PROBLEM TO WORK ON » Scan the listing for "strong" and copy out each line that has it.

INFORMATION SHOWN »
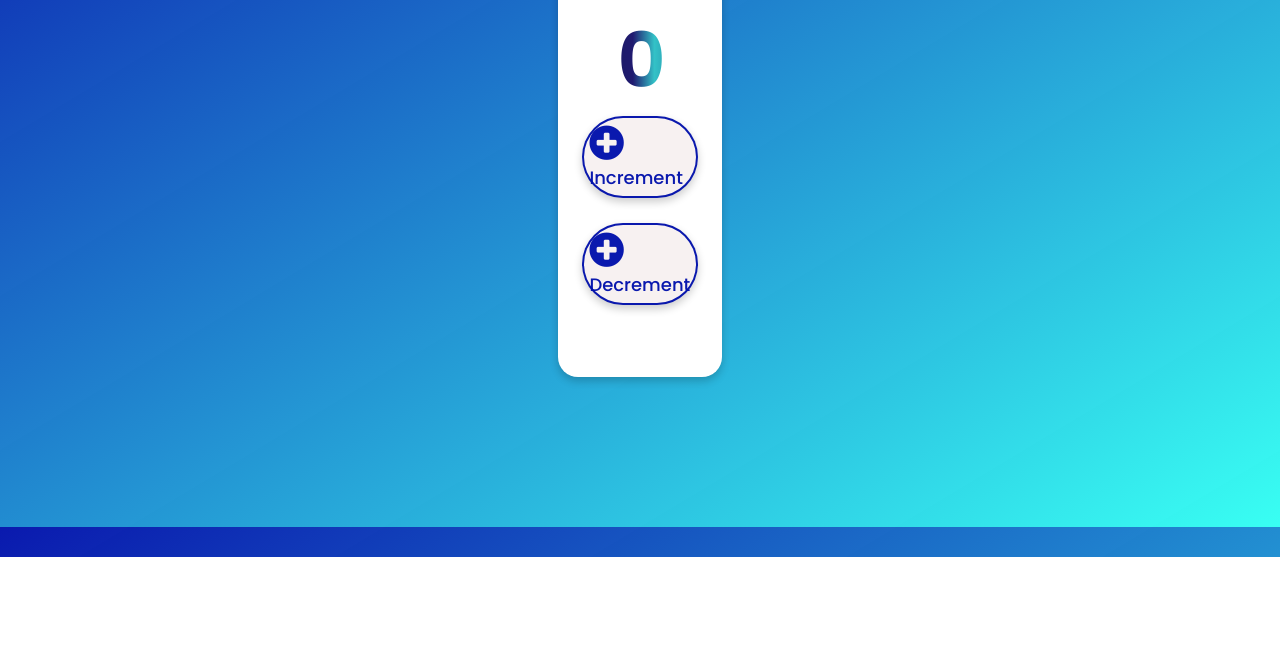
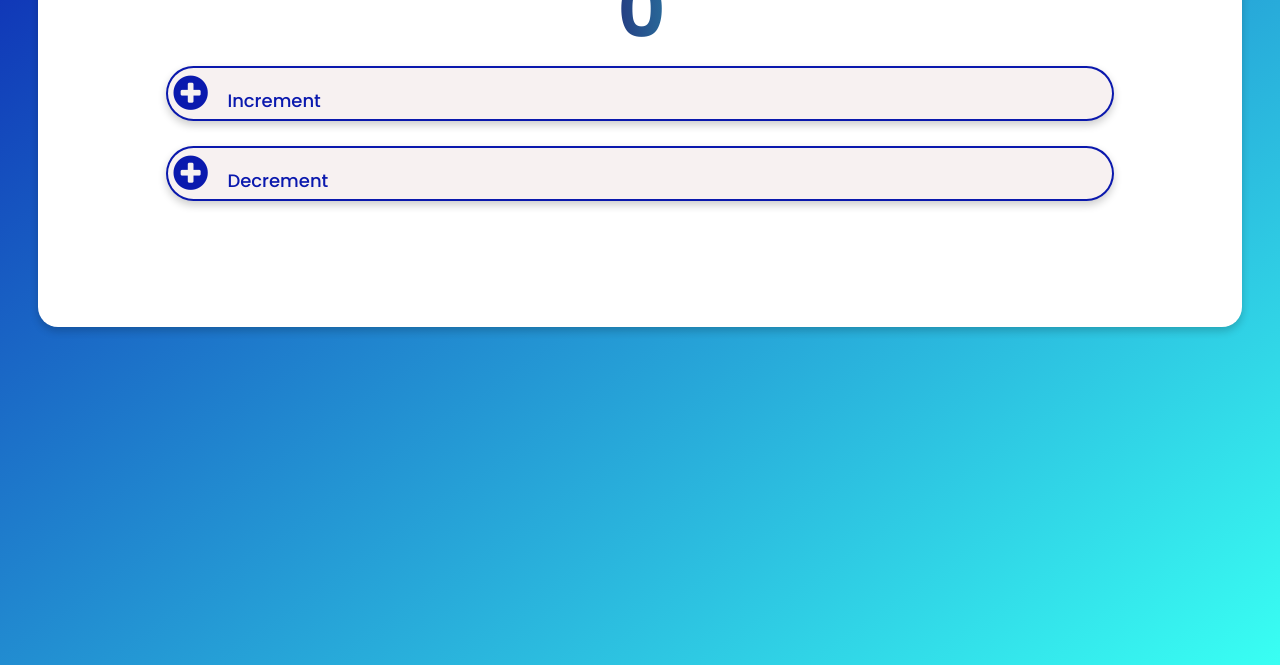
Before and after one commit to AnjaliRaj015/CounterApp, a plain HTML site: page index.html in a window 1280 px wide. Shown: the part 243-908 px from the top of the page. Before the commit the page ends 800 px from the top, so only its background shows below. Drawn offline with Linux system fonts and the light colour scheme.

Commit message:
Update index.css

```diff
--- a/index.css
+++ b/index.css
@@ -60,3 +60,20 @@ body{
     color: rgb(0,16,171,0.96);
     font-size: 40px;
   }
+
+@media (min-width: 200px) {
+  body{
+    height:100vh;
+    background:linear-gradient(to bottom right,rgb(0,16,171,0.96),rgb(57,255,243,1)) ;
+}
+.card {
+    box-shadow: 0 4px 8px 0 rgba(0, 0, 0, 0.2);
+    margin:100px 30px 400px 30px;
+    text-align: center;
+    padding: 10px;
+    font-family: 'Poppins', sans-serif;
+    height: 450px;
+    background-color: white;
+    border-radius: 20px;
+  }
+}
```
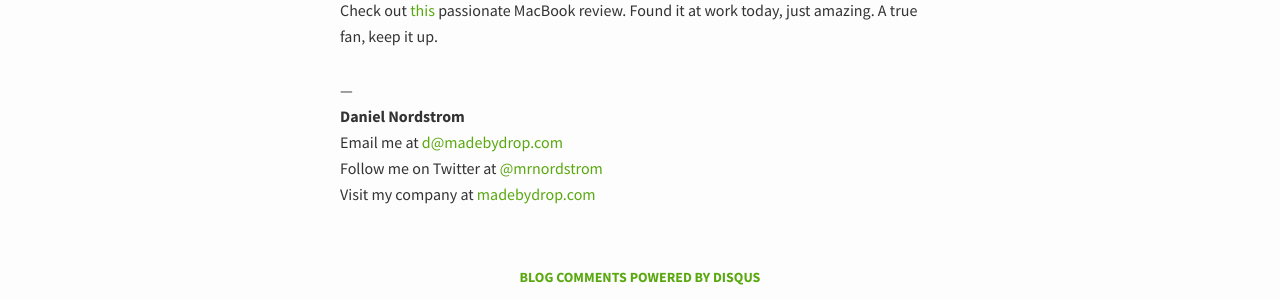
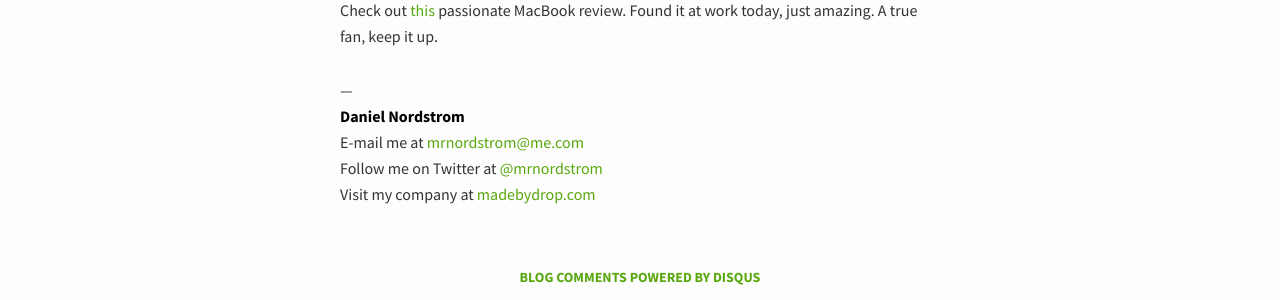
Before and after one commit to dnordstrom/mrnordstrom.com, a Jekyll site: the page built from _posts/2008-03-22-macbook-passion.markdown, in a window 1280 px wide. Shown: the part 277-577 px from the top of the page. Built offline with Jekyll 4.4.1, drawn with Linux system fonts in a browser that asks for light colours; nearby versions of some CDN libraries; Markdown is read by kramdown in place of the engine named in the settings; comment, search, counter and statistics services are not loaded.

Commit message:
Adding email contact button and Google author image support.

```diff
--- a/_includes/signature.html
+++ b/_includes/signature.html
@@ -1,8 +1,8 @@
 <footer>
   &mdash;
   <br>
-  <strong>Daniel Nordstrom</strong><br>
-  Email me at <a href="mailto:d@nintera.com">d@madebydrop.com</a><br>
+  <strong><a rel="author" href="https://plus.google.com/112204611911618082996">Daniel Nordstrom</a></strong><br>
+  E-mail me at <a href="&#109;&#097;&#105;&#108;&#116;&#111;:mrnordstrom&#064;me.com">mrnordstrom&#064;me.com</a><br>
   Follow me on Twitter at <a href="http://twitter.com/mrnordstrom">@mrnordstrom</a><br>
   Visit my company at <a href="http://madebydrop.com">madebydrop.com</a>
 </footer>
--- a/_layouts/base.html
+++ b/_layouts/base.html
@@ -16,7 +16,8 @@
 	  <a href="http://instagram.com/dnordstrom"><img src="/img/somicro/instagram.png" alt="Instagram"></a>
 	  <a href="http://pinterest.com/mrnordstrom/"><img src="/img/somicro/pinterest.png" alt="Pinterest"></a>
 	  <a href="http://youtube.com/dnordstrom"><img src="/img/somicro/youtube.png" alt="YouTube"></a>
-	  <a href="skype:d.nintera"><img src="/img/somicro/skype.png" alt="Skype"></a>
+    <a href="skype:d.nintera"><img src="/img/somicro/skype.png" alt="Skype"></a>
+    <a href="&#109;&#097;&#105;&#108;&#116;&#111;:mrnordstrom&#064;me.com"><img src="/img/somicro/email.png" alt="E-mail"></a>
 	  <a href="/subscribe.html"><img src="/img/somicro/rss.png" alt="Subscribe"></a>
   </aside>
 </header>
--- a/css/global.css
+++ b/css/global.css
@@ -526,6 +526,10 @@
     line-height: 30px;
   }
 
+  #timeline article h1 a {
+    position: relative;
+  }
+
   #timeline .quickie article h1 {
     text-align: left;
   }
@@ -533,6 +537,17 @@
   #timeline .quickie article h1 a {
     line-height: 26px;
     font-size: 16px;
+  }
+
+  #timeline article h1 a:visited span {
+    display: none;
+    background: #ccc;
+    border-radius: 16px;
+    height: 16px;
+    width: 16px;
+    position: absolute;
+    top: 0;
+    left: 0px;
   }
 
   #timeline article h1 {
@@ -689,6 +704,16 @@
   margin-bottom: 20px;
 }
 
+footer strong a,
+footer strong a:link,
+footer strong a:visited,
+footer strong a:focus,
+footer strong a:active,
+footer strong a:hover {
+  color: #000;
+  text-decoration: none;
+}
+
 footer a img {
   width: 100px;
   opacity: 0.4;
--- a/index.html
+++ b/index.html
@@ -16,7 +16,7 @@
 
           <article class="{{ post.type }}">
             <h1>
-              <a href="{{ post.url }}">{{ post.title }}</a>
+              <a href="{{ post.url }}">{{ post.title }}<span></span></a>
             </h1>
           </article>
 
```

EXERCISE OUTPUT »
-  <strong>Daniel Nordstrom</strong><br>
+  <strong><a rel="author" href="https://plus.google.com/112204611911618082996">Daniel Nordstrom</a></strong><br>
+footer strong a,
+footer strong a:link,
+footer strong a:visited,
+footer strong a:focus,
+footer strong a:active,
+footer strong a:hover {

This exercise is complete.